I know a great many coders who are also musicians, so I don’t think it’s quite as rare as people might think. There are some deep system similarities. Thinking in terms of scales of eight notes and thinking vertically and linearly across a musical staff is similar to thinking in terms of octal and hex and a program’s multithreaded flow of execution over time, and building up from there to a structural and compositional level. But those similarities are a subject for a whole other article by someone more lucid than me.
As for the game, I don’t want to say a lot just yet, not because it’s some big secret but because staying relatively quiet at this point is a motivator for me to keep working on it. It’s a 3D music game but not a rhythm game, and it’s one I’ve had in mind for quite some time. It’s a procedurally generated game in which the visuals are created based on characteristics of the music, so each level is generated by a song. It uses audio fingerprinting to work with any audio track on your device – or even nearby over-air, playing on a television, for example – instead of relying only on canned pre-sequenced tracks.
I’m very excited about it, though there are some interesting technical challenges for me to resolve first. When a reasonable beta version exists, you’ll be among the first to know!
As for future titles: I love games that tell stories. As a kid, my favorites were the old Looking Glass titles, and I’m a big BioWare fan. Though games with stories have fallen out of vogue in favor of games that are pure mechanics, I still expect to focus on story-driven experiences because that’s what draws me in, and I expect the art will focus on character design and animation because that is Kris’ great talent and strength. We can’t count on having that elusive hit, but the advantage of being an indie is getting to make games we care about without chasing business models.

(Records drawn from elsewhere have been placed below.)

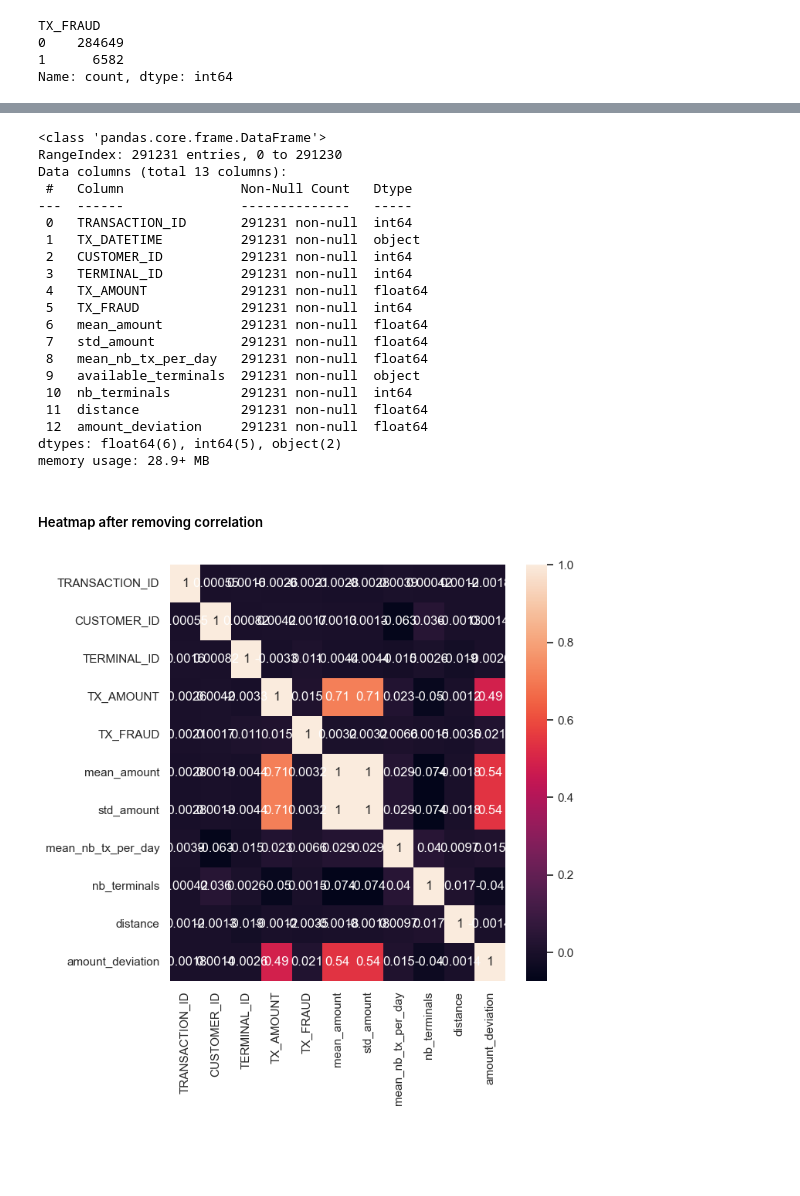
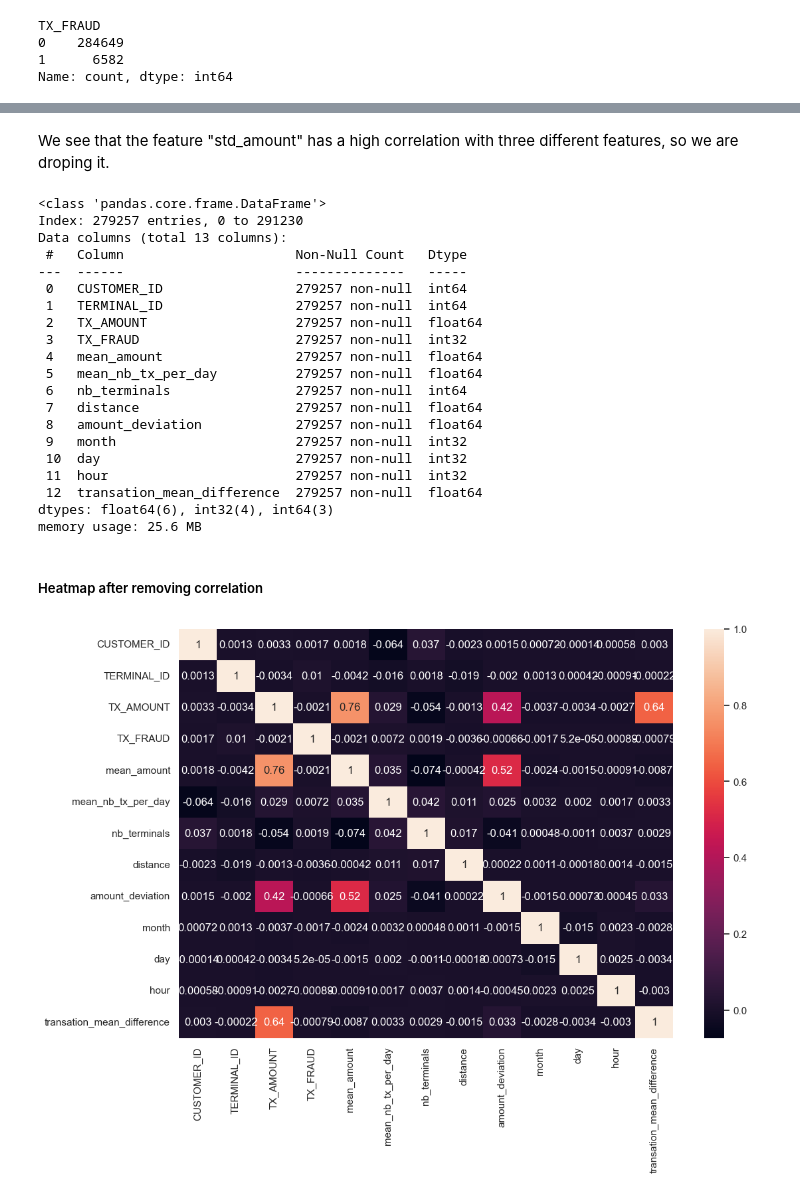
Before and after one commit to JuanS286/CreditCardFraudDetection, a Jupyter notebook: CreditCardFraudDetection.ipynb, the cells around one changed output, grey strips where cells are left out. Saved outputs shown, nothing was run; the diff lists cells and outputs as text; code cells hidden in the pictures; blank space fills up the shorter version.

Commit message:
Model update removing outliers, complementing feature eng and modeling with RF and XGBoost

```diff
--- a/CreditCardFraudDetection.ipynb
+++ b/CreditCardFraudDetection.ipynb
@@ -451,0 +512,4 @@ array([[<Axes: title={'center': 'TRANSACTION_ID'}>,
+# %%
+index_to_remove = TX_AMOUNT_outliers.index.union(amount_deviation_outliers.index)
+# %%
+df.drop(index_to_remove, inplace=True)
@@ -451,0 +525,2 @@ array([[<Axes: title={'center': 'TRANSACTION_ID'}>,
+# %%
+df["transation_mean_difference"] = df["TX_AMOUNT"] - df["mean_amount"]
@@ -488,35 +542,39 @@ train_df = train_df.drop('y_terminal_id', axis=1)
+# %% [markdown]
+We see that the feature "std_amount" has a high correlation with three different features, so we are droping it.
+# %%
+df.drop("std_amount", axis=1, inplace= True)
 # %%
-train_df.info()
+df.info()
 # %% [output]
 <class 'pandas.core.frame.DataFrame'>
-RangeIndex: 291231 entries, 0 to 291230
+Index: 279257 entries, 0 to 291230
 Data columns (total 13 columns):
- #   Column               Non-Null Count   Dtype
----  ------               --------------   -----
- 0   TRANSACTION_ID       291231 non-null  int64
- 1   TX_DATETIME          291231 non-null  object
- 2   CUSTOMER_ID          291231 non-null  int64
- 3   TERMINAL_ID          291231 non-null  int64
- 4   TX_AMOUNT            291231 non-null  float64
- 5   TX_FRAUD             291231 non-null  int64
- 6   mean_amount          291231 non-null  float64
- 7   std_amount           291231 non-null  float64
- 8   mean_nb_tx_per_day   291231 non-null  float64
- 9   available_terminals  291231 non-null  object
- 10  nb_terminals         291231 non-null  int64
- 11  distance             291231 non-null  float64
- 12  amount_deviation     291231 non-null  float64
-dtypes: float64(6), int64(5), object(2)
-memory usage: 28.9+ MB
+ #   Column                      Non-Null Count   Dtype
+---  ------                      --------------   -----
+ 0   CUSTOMER_ID                 279257 non-null  int64
+ 1   TERMINAL_ID                 279257 non-null  int64
+ 2   TX_AMOUNT                   279257 non-null  float64
+ 3   TX_FRAUD                    279257 non-null  int32
+ 4   mean_amount                 279257 non-null  float64
+ 5   mean_nb_tx_per_day          279257 non-null  float64
+ 6   nb_terminals                279257 non-null  int64
+ 7   distance                    279257 non-null  float64
+ 8   amount_deviation            279257 non-null  float64
+ 9   month                       279257 non-null  int32
+ 10  day                         279257 non-null  int32
+ 11  hour                        279257 non-null  int32
+ 12  transation_mean_difference  279257 non-null  float64
+dtypes: float64(6), int32(4), int64(3)
+memory usage: 25.6 MB
 # %% [markdown]
 ##### Heatmap after removing correlation
 # %%
-corr = train_df.corr(numeric_only=True)
+corr = df.corr(numeric_only=True)
 
 #make the heatmap larger in size
-plt.figure(figsize = (7,7))
+plt.figure(figsize = (12,8))
 
 sns.heatmap(corr, annot=True)
 plt.show()
 # %% [output]
-[figure, old version]
+[figure, new version]
```
Also changed, not shown: parts of 50 cells of this notebook.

Huge thanks to Sean Neville for taking the time out for an in-depth chat with us about the doings at Wicked Games! Check out the Wicked Games website, Facebook page, and Twitter accountfor the latest news, and let’s leave you with Sean’s and Kristopher’s personal websites so you can find out more about what each is up to.